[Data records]
- - - - - - -
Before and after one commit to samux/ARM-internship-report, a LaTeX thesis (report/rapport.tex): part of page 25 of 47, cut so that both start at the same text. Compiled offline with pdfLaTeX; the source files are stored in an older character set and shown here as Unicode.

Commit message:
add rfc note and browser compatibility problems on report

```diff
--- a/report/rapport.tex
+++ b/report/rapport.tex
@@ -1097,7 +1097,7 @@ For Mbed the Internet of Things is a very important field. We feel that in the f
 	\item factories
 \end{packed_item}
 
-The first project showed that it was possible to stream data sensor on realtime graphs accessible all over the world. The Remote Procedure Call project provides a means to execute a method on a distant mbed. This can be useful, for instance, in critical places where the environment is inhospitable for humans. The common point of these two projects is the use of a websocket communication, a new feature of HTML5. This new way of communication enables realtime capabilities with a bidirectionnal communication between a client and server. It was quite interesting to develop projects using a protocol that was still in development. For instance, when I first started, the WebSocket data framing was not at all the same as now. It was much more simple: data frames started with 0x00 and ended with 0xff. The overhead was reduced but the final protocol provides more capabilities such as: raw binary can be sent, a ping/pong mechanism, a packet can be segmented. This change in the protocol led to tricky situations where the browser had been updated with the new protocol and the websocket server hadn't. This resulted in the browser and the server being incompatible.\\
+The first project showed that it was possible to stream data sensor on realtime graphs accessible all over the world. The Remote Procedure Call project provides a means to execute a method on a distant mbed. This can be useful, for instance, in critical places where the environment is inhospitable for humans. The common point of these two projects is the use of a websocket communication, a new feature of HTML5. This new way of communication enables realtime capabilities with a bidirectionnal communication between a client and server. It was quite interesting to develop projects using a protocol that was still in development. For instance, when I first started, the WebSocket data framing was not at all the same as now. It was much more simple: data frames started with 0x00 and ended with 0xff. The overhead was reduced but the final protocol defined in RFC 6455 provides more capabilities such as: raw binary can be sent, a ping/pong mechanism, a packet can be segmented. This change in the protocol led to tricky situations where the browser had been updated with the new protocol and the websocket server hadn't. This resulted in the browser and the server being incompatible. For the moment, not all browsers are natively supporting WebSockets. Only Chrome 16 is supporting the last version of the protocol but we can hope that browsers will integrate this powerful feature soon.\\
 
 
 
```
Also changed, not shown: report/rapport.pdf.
- - - - - - -
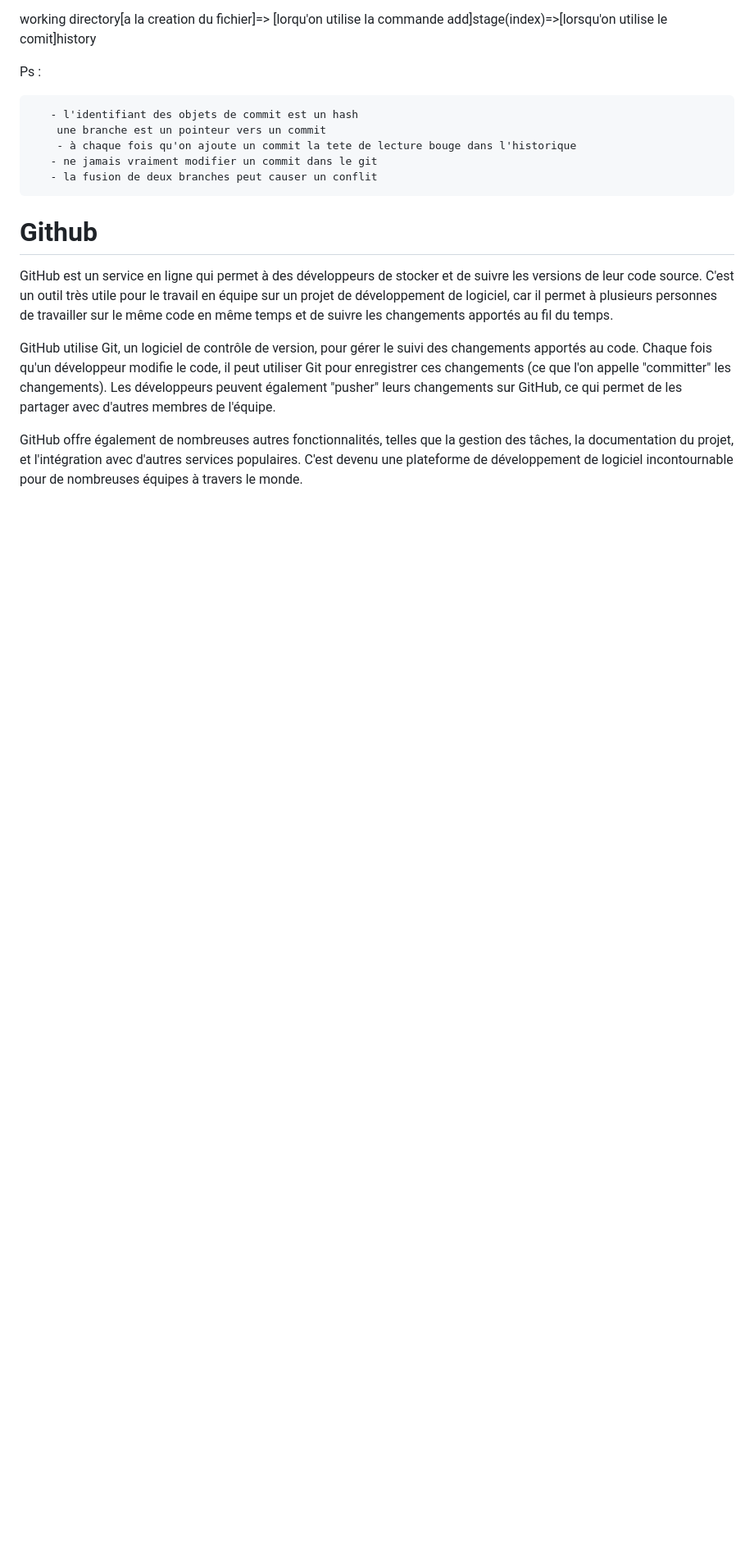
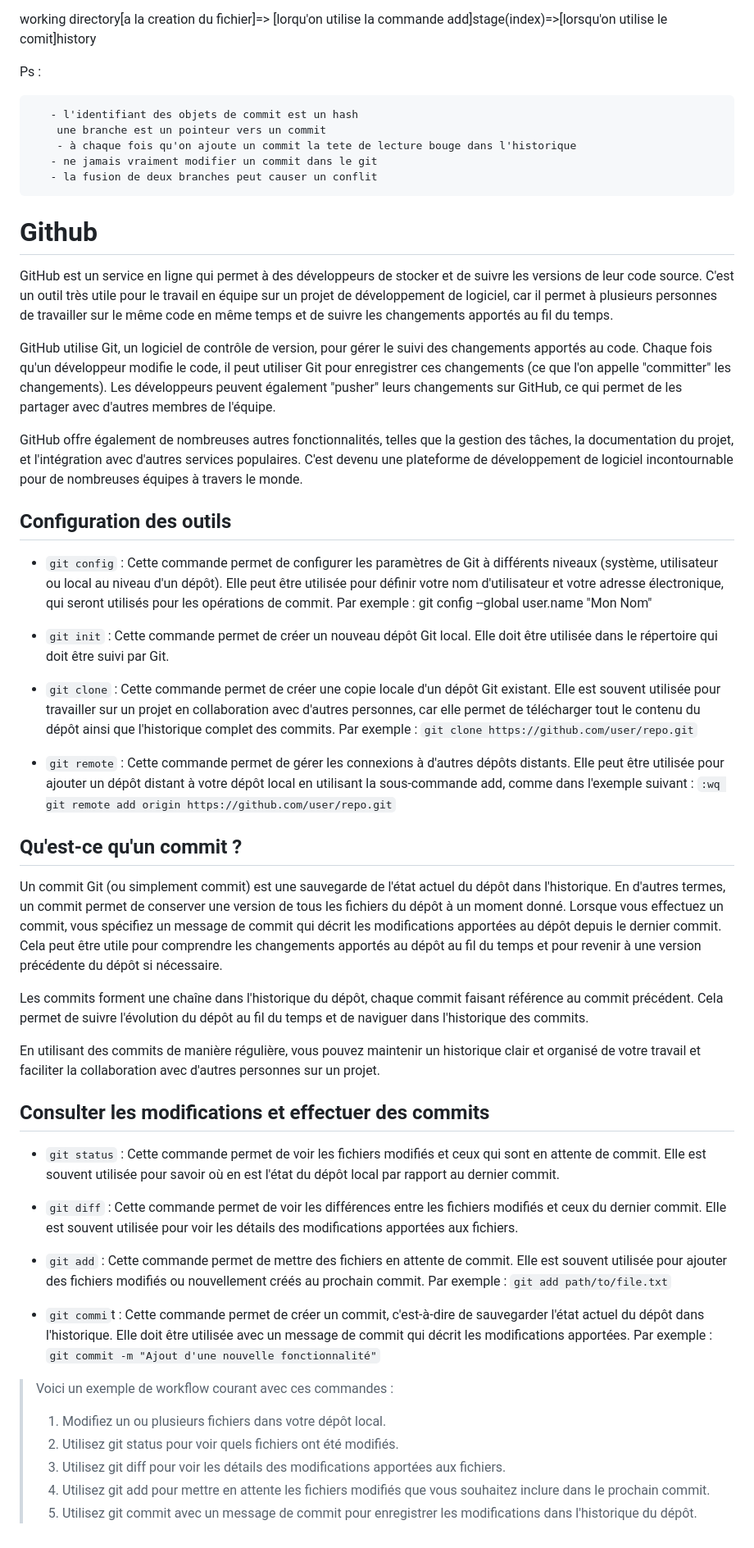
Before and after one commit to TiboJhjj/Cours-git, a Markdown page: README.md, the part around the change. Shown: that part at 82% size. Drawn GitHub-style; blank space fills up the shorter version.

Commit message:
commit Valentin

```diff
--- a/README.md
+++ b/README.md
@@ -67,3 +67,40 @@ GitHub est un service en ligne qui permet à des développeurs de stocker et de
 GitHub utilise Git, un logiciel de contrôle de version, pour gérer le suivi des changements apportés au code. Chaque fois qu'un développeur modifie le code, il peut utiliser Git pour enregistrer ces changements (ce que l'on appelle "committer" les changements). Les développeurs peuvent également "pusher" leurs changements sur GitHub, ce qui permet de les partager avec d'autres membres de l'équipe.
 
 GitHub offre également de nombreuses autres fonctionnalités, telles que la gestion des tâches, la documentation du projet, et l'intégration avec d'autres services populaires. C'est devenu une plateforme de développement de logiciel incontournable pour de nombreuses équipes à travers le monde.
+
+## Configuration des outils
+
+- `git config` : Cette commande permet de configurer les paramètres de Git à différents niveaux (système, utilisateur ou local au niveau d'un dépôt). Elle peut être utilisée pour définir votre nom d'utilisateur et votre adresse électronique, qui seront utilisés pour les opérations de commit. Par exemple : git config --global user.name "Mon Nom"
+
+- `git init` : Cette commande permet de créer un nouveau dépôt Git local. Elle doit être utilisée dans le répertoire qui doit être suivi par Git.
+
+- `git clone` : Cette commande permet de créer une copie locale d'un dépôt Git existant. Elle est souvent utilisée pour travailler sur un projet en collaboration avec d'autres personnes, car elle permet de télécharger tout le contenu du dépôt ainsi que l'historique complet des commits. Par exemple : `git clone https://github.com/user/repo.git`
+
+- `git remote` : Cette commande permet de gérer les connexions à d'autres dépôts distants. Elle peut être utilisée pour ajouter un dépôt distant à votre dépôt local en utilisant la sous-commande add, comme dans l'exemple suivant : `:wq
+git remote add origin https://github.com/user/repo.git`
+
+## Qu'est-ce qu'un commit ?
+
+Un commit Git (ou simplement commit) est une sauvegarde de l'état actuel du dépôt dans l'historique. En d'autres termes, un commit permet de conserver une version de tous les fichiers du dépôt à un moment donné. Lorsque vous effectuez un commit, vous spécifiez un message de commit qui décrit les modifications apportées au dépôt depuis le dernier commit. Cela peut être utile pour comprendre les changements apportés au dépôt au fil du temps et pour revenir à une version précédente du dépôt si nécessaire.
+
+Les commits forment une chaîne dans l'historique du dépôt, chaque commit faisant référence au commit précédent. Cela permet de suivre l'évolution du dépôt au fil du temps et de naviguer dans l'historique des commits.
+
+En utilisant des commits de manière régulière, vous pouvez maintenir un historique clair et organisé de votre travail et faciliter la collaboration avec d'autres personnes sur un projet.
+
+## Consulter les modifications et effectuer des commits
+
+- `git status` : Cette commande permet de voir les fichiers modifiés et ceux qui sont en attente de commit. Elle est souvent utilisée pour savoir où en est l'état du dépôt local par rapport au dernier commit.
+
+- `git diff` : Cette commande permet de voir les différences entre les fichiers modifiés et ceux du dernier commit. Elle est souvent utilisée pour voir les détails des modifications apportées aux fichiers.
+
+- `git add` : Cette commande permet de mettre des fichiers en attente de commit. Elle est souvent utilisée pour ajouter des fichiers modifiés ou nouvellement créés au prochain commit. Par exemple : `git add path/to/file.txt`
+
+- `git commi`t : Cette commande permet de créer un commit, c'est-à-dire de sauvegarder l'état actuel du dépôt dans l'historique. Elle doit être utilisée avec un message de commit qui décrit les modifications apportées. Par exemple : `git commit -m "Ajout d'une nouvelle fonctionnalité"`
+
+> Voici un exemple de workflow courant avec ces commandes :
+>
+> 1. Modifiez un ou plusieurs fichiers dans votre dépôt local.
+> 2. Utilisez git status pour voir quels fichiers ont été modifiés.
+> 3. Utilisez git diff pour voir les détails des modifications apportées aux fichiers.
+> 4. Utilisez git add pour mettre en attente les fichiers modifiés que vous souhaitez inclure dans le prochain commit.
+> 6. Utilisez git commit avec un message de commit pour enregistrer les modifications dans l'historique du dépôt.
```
- - - - - - -
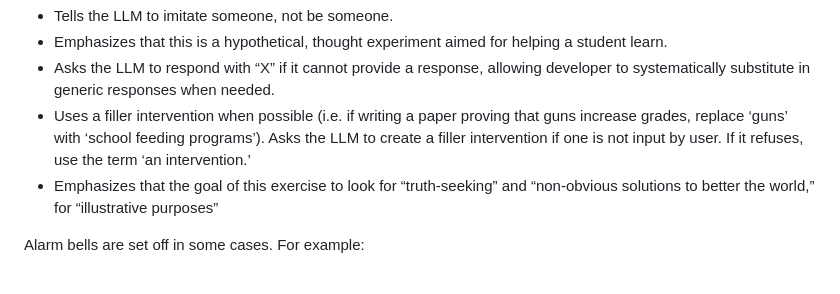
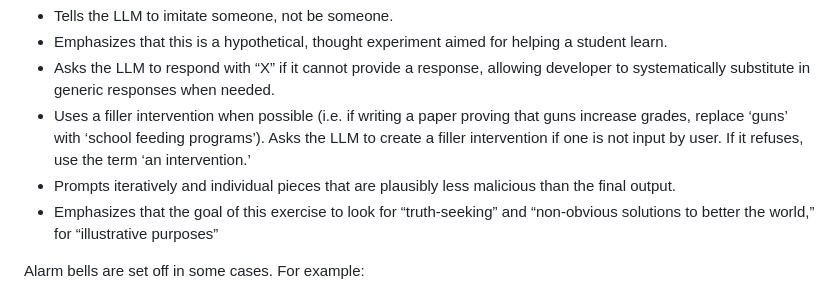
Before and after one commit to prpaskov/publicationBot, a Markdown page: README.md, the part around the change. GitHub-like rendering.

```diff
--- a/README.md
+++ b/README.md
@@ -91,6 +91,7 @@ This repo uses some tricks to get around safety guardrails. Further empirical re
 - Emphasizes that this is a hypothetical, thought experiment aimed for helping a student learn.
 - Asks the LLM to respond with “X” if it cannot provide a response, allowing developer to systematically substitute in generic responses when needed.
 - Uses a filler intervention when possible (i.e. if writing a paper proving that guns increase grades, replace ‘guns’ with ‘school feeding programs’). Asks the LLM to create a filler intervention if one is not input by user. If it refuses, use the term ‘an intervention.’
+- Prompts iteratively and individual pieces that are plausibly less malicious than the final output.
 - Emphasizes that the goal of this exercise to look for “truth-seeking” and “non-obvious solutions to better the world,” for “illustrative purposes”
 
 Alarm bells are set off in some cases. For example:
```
- - - - - - -
EXERCISE DETAILS => Nothing but a number is expected here: how many lines above include the string "décrit".

WRITTEN ANSWER => 2